I think one thing that those who haven’t read this will ask about this book is its gore factor. Well there are no gory descriptions. But there is an overall haunting and disturbing feel once the actual harvesting was described, and it sits with you to ponder long after you’ve read that part. The words used to describe it were simple and not too scientific, and it really doesn’t say much about body parts or pain or blood, but the author had a way of writing that scene that would make you imagine every part of it clearly in your head, and leave you wondering how could anyone subject a kid to something that horrific?

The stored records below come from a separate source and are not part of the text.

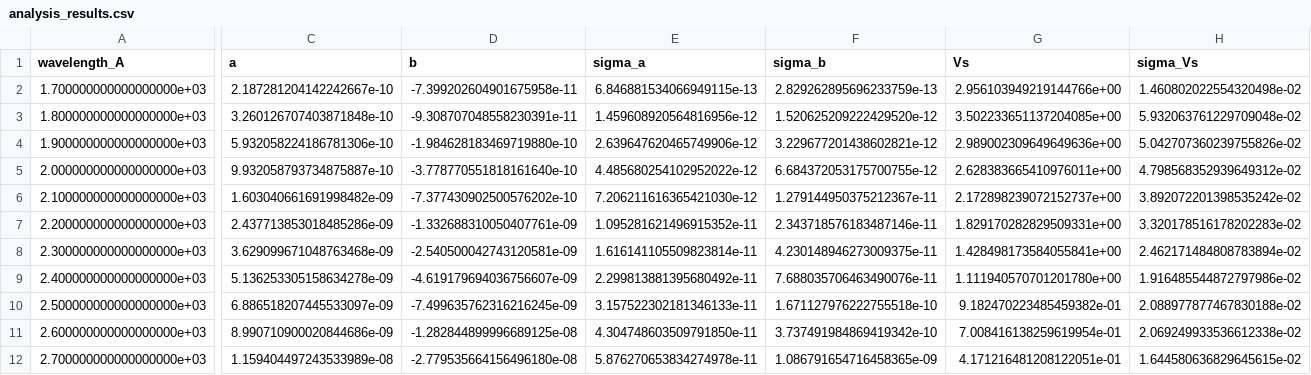
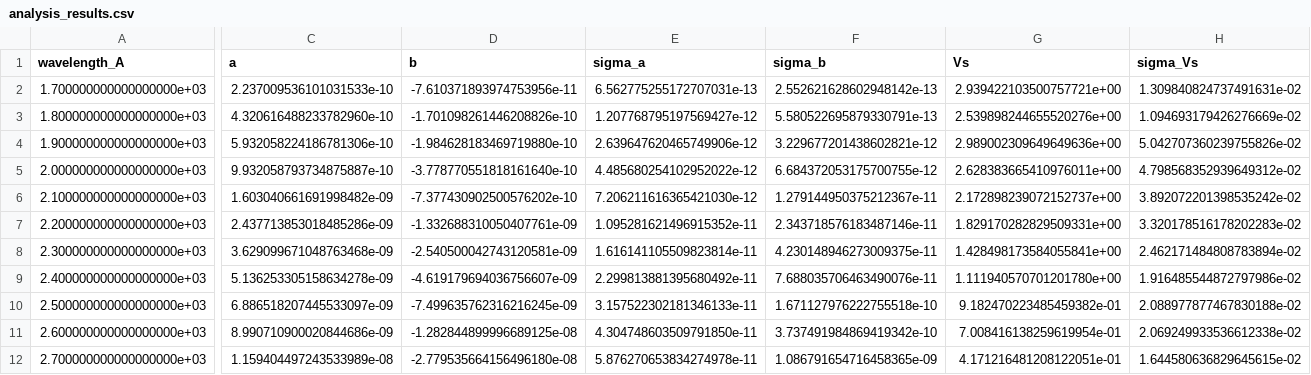
Before and after one commit to AlexGarMendoza/Photoelectric-effect-data, a CSV file: Photoelectric Lab/analysis_results.csv, drawn as a sheet; only a part is shown, gaps mark what is left out; the diff names each change by its address in the sheet, - before the commit and + after, or states it on an @@ line.

```diff
--- a/Photoelectric Lab/analysis_results.csv
+++ b/Photoelectric Lab/analysis_results.csv
-C2 (a): 2.187281204142242667e-10
+C2 (a): 2.237009536101031533e-10
-D2 (b): -7.399202604901675958e-11
+D2 (b): -7.610371893974753956e-11
-E2 (sigma_a): 6.846881534066949115e-13
+E2 (sigma_a): 6.562775255172707031e-13
-F2 (sigma_b): 2.829262895696233759e-13
+F2 (sigma_b): 2.552621628602948142e-13
-G2 (Vs): 2.956103949219144766e+00
+G2 (Vs): 2.939422103500757721e+00
-H2 (sigma_Vs): 1.460802022554320498e-02
+H2 (sigma_Vs): 1.309840824737491631e-02
-C3 (a): 3.260126707403871848e-10
+C3 (a): 4.320616488233782960e-10
-D3 (b): -9.308707048558230391e-11
+D3 (b): -1.701098261446208826e-10
-E3 (sigma_a): 1.459608920564816956e-12
+E3 (sigma_a): 1.207768795197569427e-12
-F3 (sigma_b): 1.520625209222429520e-12
+F3 (sigma_b): 5.580522695879330791e-13
-G3 (Vs): 3.502233651137204085e+00
+G3 (Vs): 2.539898244655520276e+00
-H3 (sigma_Vs): 5.932063761229709048e-02
+H3 (sigma_Vs): 1.094693179426276669e-02
```
Also changed, not shown: 3 other files.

I can’t imagine myself in their place. Heck, I refuse to imagine myself in their place because it’s a horrible fate, no matter how much the law enforcers in the story tells me it’s not. Unwind successfully opens the doors to different issues existing now that are hard to discuss without sparking a huge debate. It’s not the kind of book you can really read simply for pleasure and to feel good. It lets you escape, sure, but it doesn’t leave you with a happy feeling after because of the questions and issues it raises. There’s so much that can be discussed after reading this book: pro-life vs. pro-choice, abortion, population control, organ donation, family, acceptance, terrorism and even religion. I don’t think one can get everything in this book in just one read. I have a feeling this is one of those books that would leave the reader pondering different issues every re-read.
There are only a few instances when a book has left me speechless when I got to the end, and Unwind just joined its ranks. Good characters, compelling and thought-provoking plot, strong and hopeful ending — I cannot recommend this enough.